(Consumer Reports) Remember that video that went viral earlier this year, the one where the police responded to a burglary call only to find that the intruder was actually a robotic vacuum cleaner that got trapped in a bathroom?

Those smart vacs might be good at picking up dirt but they're not always so smart when it comes to getting out of tight places.

So how do you keep your robotic vacuum from wandering into uncharted territory? Consumer Reports testers have some advice.

Some robotic vacuums come with magnetic strips that you place along doorways to keep the robot from crossing. Others come with a device that creates a virtual boundary using infrared beams to keep the robot in or out. And more models come with an app that lets you create boundaries with a swipe of your finger.

Some other ways to keep a robot from roaming? The docking station should be placed against a wall with a couple of feet of open space around it. If you move the station, the robot may have difficulty finding it and could wander around your house until its battery dies.

CR tests the ability of robotic vacuums to pass over rug fringe without getting tangled. But thick bathroom mats should be avoided.

Even pros can find a glitch by chance. A CR tester noticed that one model was missing from its dock every morning. It turns out the robot was unintentionally set to clean every morning at 4 o’clock. But all it took to get it back on schedule were a couple of clicks on the remote.

Consumer Reports suggests that the first time you use a robotic vacuum, watch it as it roams around your house.
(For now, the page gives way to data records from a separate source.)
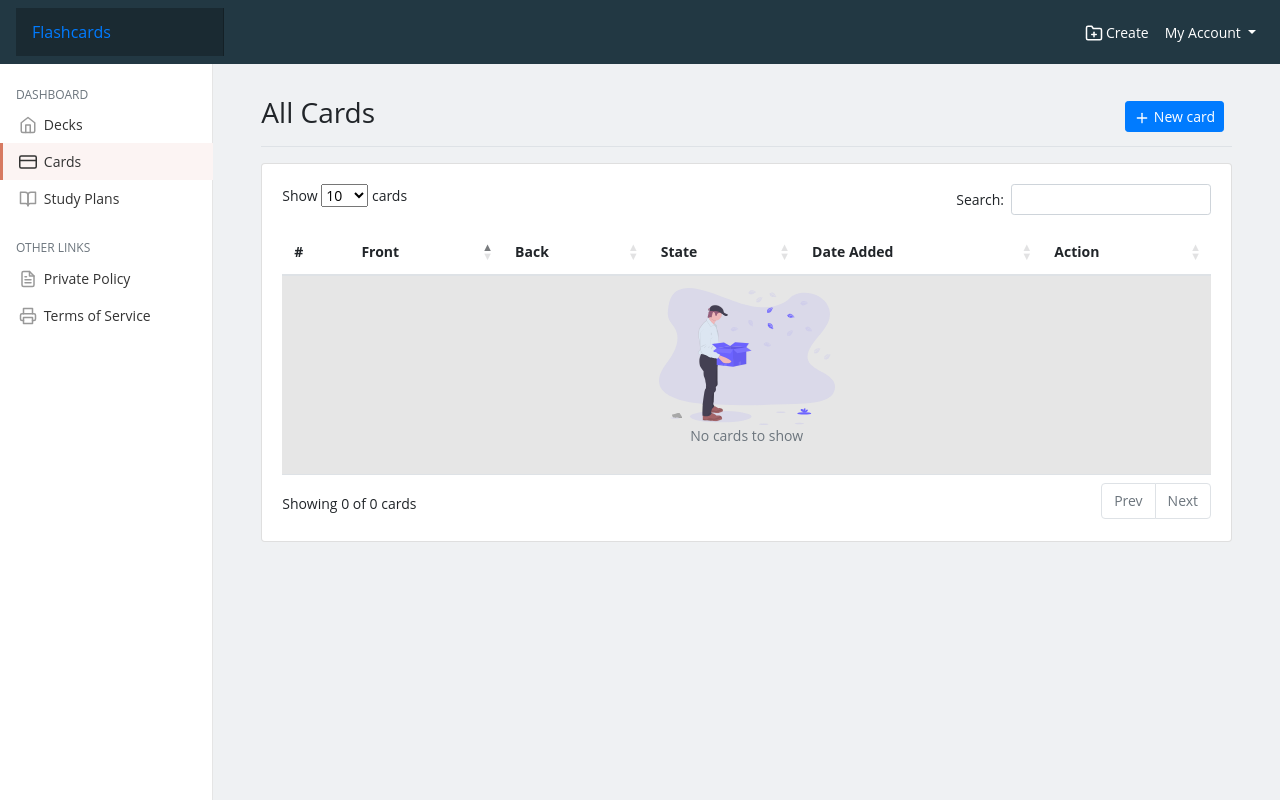
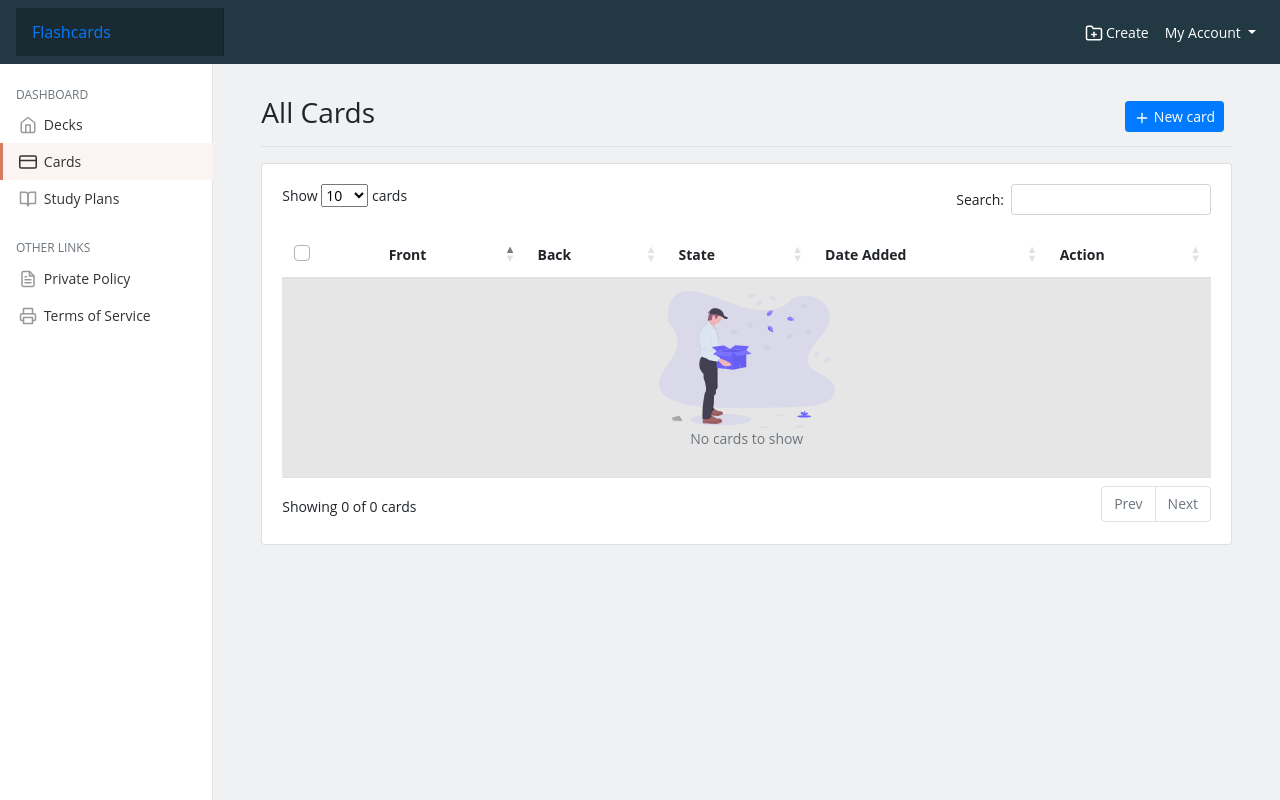
Before and after one commit to Victornguli/flashlearn, a Flask app: page /cards in a window 1280 px wide. Run offline with Flask 2, Linux system fonts and the light colour scheme; the visitor is signed in with stand-in values (Sample User, id 1); data comes from the database, SQL or seed files in the repository; data that the repository does not hold is empty; some libraries are stand-ins or nearby versions.

Commit message:
add checkbox controls for plan and cards tables

```diff
--- a/flashlearn/templates/base.html
+++ b/flashlearn/templates/base.html
@@ -13,7 +13,6 @@
     <link rel="stylesheet" href="https://cdn.datatables.net/1.10.21/css/dataTables.bootstrap4.min.css">
     <link href="https://cdn.jsdelivr.net/npm/select2@4.1.0-beta.1/dist/css/select2.min.css" rel="stylesheet" />
     <link rel="stylesheet" href="https://cdn.datatables.net/responsive/2.2.5/css/responsive.bootstrap4.min.css">
-    <link rel="stylesheet" href="https://cdn.datatables.net/select/1.3.1/css/select.dataTables.min.css">
     <link rel="stylesheet" href="{{ url_for('static', filename='css/main.css')}}">
     {% endblock %}
 </head>
--- a/flashlearn/templates/dashboard/cards/_cards.html
+++ b/flashlearn/templates/dashboard/cards/_cards.html
@@ -37,7 +37,12 @@
                 class="custom-dt table table-responsive-md table-striped border-bottom table-border hover w-100 dt-table">
                 <thead>
                     <tr>
-                        <th class="min-tablet-p">#</th>
+                        <th>
+                            <div class="custom-control custom-checkbox">
+                                <input type="checkbox" class="custom-control-input" id="dt-select-all" value="1">
+                                <label class="custom-control-label" for="dt-select-all"></label>
+                            </div>
+                        </th>
                         <th>Front</th>
                         <th>Back</th>
                         <th>State</th>
```
Also changed, not shown: flashlearn/templates/dashboard/decks/_decks.html (+6 -1 lines), flashlearn/templates/dashboard/plans/_plans.html (+6 -1 lines).
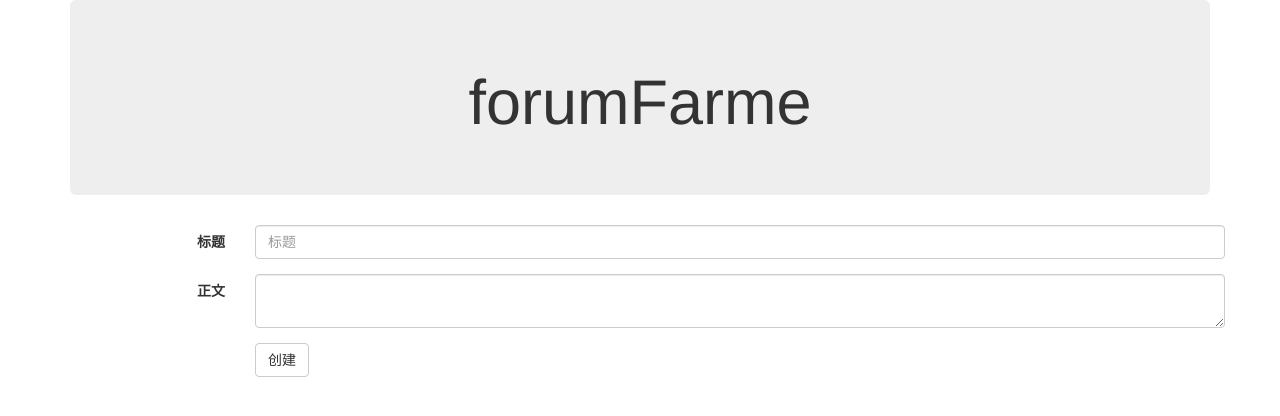
After one commit to undefine1995/forumFarme, a Django app: a page that uses article/templates/article_create.html in a window 1280 px wide. The commit adds this page. Shown: the top 416 px of the page. Run offline with Django 3.2, Linux system fonts and the light colour scheme; data comes from the database, SQL or seed files in the repository; both versions use the stored data as it was after the commit; parts of the project's set-up code (start-up, migrations or seed data) failed here and were passed over; some libraries are stand-ins or nearby versions.

Commit message:
page POST finish

```diff
--- /dev/null
+++ b/article/templates/article_create.html
@@ -0,0 +1,31 @@
+{% extends 'base.html' %}
+{% block title %}创建文章{% endblock %}
+{% block content %}
+<div class="row">
+  {% if messages %}
+    {% for message in messages %}
+      <div class="alert alert-info">{{message}}</div>
+    {% endfor %}
+  {% endif %}
+<form class="form-horizontal" action="" method='POST' >{% csrf_token %}
+  <div class="form-group">
+    <label for="inputEmail3" class="col-sm-2 control-label">标题</label>
+    <div class="col-sm-10">
+      <input type="text" class="form-control" name="title" placeholder="标题">
+    </div>
+  </div>
+  <div class="form-group">
+    <label for="inputPassword3" class="col-sm-2 control-label">正文</label>
+    <div class="col-sm-10">
+      <textarea row="15" class="form-control" name="content"></textarea>
+    </div>
+  </div>
+
+  <div class="form-group">
+    <div class="col-sm-offset-2 col-sm-10">
+      <button type="submit" class="btn btn-default">创建</button>
+    </div>
+  </div>
+</form>
+</div>
+{% endblock %}
--- a/article/templates/article_list.html
+++ b/article/templates/article_list.html
@@ -7,7 +7,8 @@
       <li><a href="{% url 'block_list' %}">Home</a></li>
       <li class="active">{{b.title}}</li>
     </ol>
-    <table class="table table-default">
+    <a class="btn btn-primary" href="{% url 'article_create' b.id %}">创建文章</a>
+    <table class="table table-default" style="margin-top:10px" >
       <tr>
         <th>状态</th>
         <th>标题</th>
@@ -19,7 +20,7 @@
         <th>{{article.get_status_display}}</th>
         <th>{{article.title}}</th>
         <th>{{article.ower}}</th>
-        <th>{{last_timestmp|date:'Y-m-d'}}</th>
+        <th>{{article.last_timestmp|date:'Y-m-d'}}</th>
       </tr>
       {% endfor %}
     </table>
--- a/article/urls.py
+++ b/article/urls.py
@@ -5,4 +5,5 @@ from django.conf.urls import include, url
 
 urlpatterns = [
         url(r'^lists/(?P<block_id>\d+)', 'article.views.article_list', name = 'article_list'),
+        url(r'^create/(?P<block_id>\d+)','article.views.article_create', name = 'article_create'),
 ]
--- a/article/views.py
+++ b/article/views.py
@@ -1,12 +1,34 @@
 #coding:utf-8
-from django.shortcuts import render
+from django.shortcuts import render,redirect
+from django.core.urlresolvers import reverse
 from django.shortcuts import render_to_response
+from django.contrib import messages
+from django.template import RequestContext
+from django.contrib.auth.models import User
 from models import Article
 from block.models import Block
+
 # Create your views here.
 
 def article_list(request, block_id):
     b_id = int(block_id)
     block = Block.objects.get(id = b_id)
     articles = Article.objects.filter(block = block).order_by('-last_timestmp')
-    return render_to_response('article_list.html', {'articles':articles,"b":block, 'title':u'文章列表'})
+    return render_to_response('article_list.html', {'articles':articles,"b":block, 'title':u'文章列表'}, context_instance = RequestContext(request))
+
+def article_create(request, block_id):
+    b_id = int(block_id)
+    block = Block.objects.get(id = b_id)
+    if request.method == "GET":
+        return render_to_response('article_create.html',{'blo':block}, context_instance = RequestContext(request))
+    else:
+        title = request.POST['title'].strip()
+        content = request.POST['content'].strip()
+        if not title or not content:
+            messages.add_message(request,messages.ERROR,u'标题和内容均不能为空')
+            return render_to_response('article_create.html',{'blo':block,'title':title,'content':content}, context_instance = RequestContext(request))
+        ower = User.objects.all()[0]
+        new_article = Article(title = title, content = content, block = block, ower = ower)
+        new_article.save()
+        messages.add_message(request, messages.INFO, u'添加成功')
+        return redirect(reverse('article_list',args=[b_id,]))
```
Also changed, not shown: db.sqlite3.
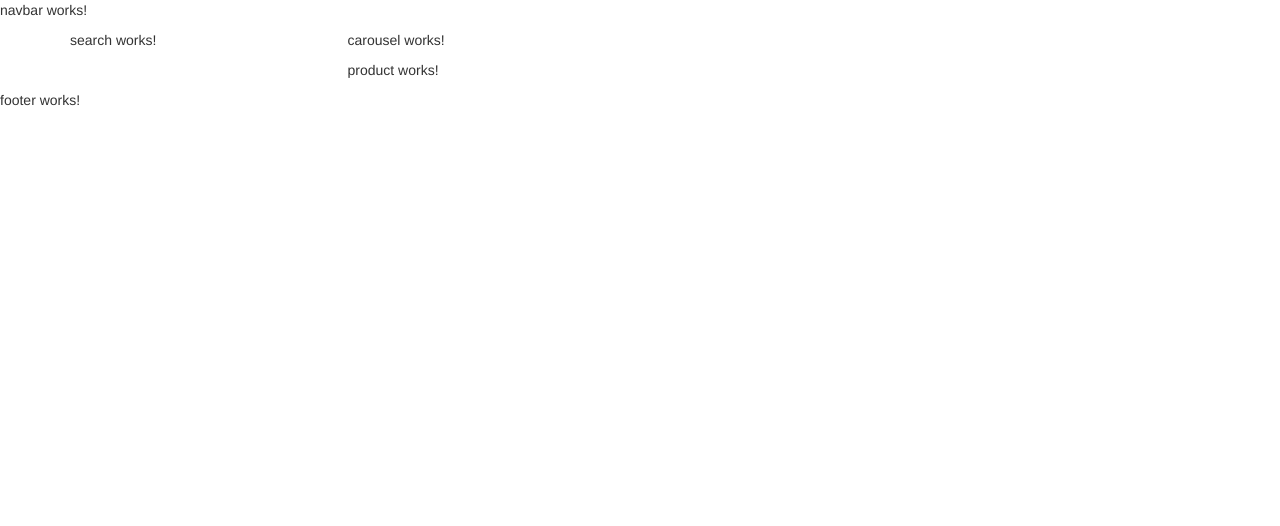
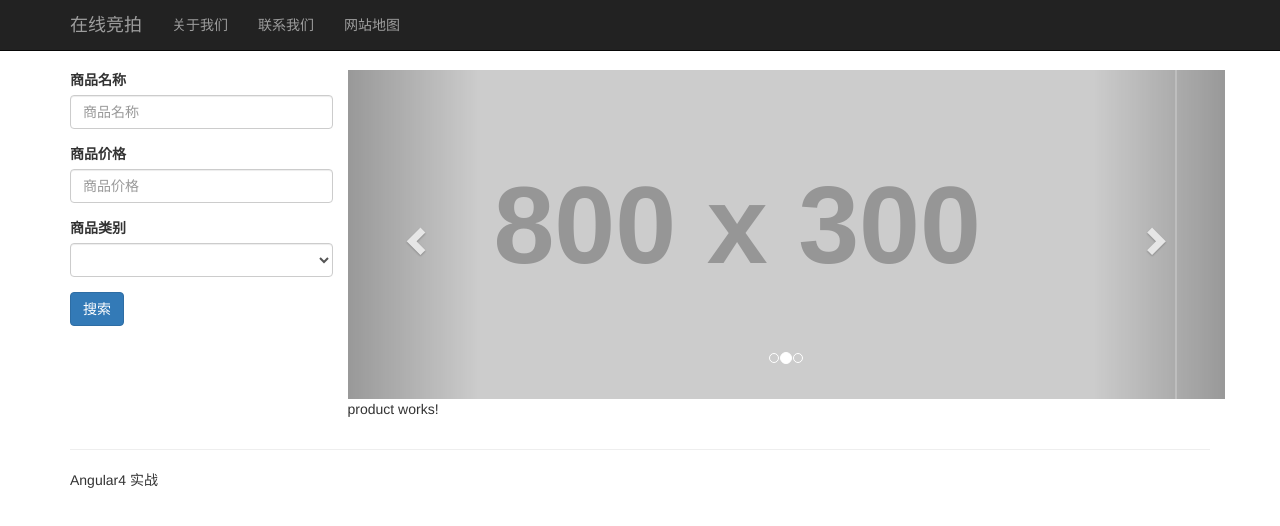
Before and after one commit to WNZhao/ng4_auction, an Angular app: page / in a window 1280 px wide. Shown: the top 526 px of the page. Built offline with nearby package versions, Linux system fonts and the light colour scheme.

Commit message:
search/carousel component

```diff
--- a/src/app/carousel/carousel.component.css
+++ b/src/app/carousel/carousel.component.css
@@ -0,0 +1,3 @@
+.slide-image{
+    width: 100%;
+}
--- a/src/app/carousel/carousel.component.html
+++ b/src/app/carousel/carousel.component.html
@@ -1,3 +1,20 @@
-<p>
-  carousel works!
-</p>
+<div class="carousel slide" data-ride="carousel">
+    <ol class="carousel-indicators">
+        <li class="active"></li>
+        <li></li>
+        <li></li>
+    </ol>
+    <div class="carousel-inner">
+        <div class="item active">
+            <img src="http://placehold.it/800X300" alt="" class="slide-image">
+        </div>
+        <div class="item">
+            <img src="http://placehold.it/800X300" alt="" class="slide-image">
+        </div>
+        <div class="item">
+            <img src="http://placehold.it/800X300" alt="" class="slide-image">
+        </div>
+    </div>
+    <a href="javascript:$('.carousel').carousel('prev')" class="left carousel-control"><span class="glyphicon glyphicon-chevron-left"></span></a>
+    <a href="javascript:$('.carousel').carousel('next')" class="right carousel-control"><span class="glyphicon glyphicon-chevron-right"></span></a>
+</div>
--- a/src/app/footer/footer.component.html
+++ b/src/app/footer/footer.component.html
@@ -1,3 +1,10 @@
-<p>
-  footer works!
-</p>
+<div class="container">
+    <hr />
+    <footer>
+        <div class="row">
+            <div class="col-lg-12">
+                <p>Angular4 实战</p>
+            </div>
+        </div>
+    </footer>
+</div>
--- a/src/app/navbar/navbar.component.html
+++ b/src/app/navbar/navbar.component.html
@@ -1,3 +1,19 @@
-<p>
-  navbar works!
-</p>
+<nav class="navbar navbar-inverse navbar-fixed-top">
+    <div class="container">
+        <div class="navbar-header">
+            <a href="#" class="navbar-brand">在线竞拍</a>
+            <button class="navbar-toggle" data-toggle="collapse" data-target=".navbar-ex1-collapse">
+                <span class="icon-bar"></span>
+                <span class="icon-bar"></span>
+                <span class="icon-bar"></span>
+            </button>
+        </div>
+        <div>
+            <ul class="nav navbar-nav navbar-collapse navbar-ex1-collapse">
+                <li><a href="#">关于我们</a></li>
+                <li><a href="#">联系我们</a></li>
+                <li><a href="#">网站地图</a></li>
+            </ul>
+        </div>
+    </div>
+</nav>
--- a/src/app/search/search.component.html
+++ b/src/app/search/search.component.html
@@ -1,3 +1,17 @@
-<p>
-  search works!
-</p>
+<form action="" name="searchForm" role="form">
+    <div class="form-group">
+        <label for="productTitle">商品名称</label>
+        <input type="text" id="productTitle" placeholder="商品名称" class="form-control">
+    </div>
+    <div class="form-group">
+        <label for="productPrice">商品价格</label>
+        <input type="number" id="productPrice" placeholder="商品价格" class="form-control">
+    </div>
+    <div class="form-group">
+        <label for="productCategory">商品类别</label>
+        <select id="productCategory" class="form-control"></select>
+    </div>
+    <div class="form-group">
+        <button type="submit" class="btn btn-primary">搜索</button>
+    </div>
+</form>
--- a/src/styles.css
+++ b/src/styles.css
@@ -1 +1,4 @@
 /* You can add global styles to this file, and also import other style files */
+body{
+    padding-top: 70px
+}
```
It’s the best way to notice obstacles, like cords it might get caught in or low furniture it might have trouble navigating.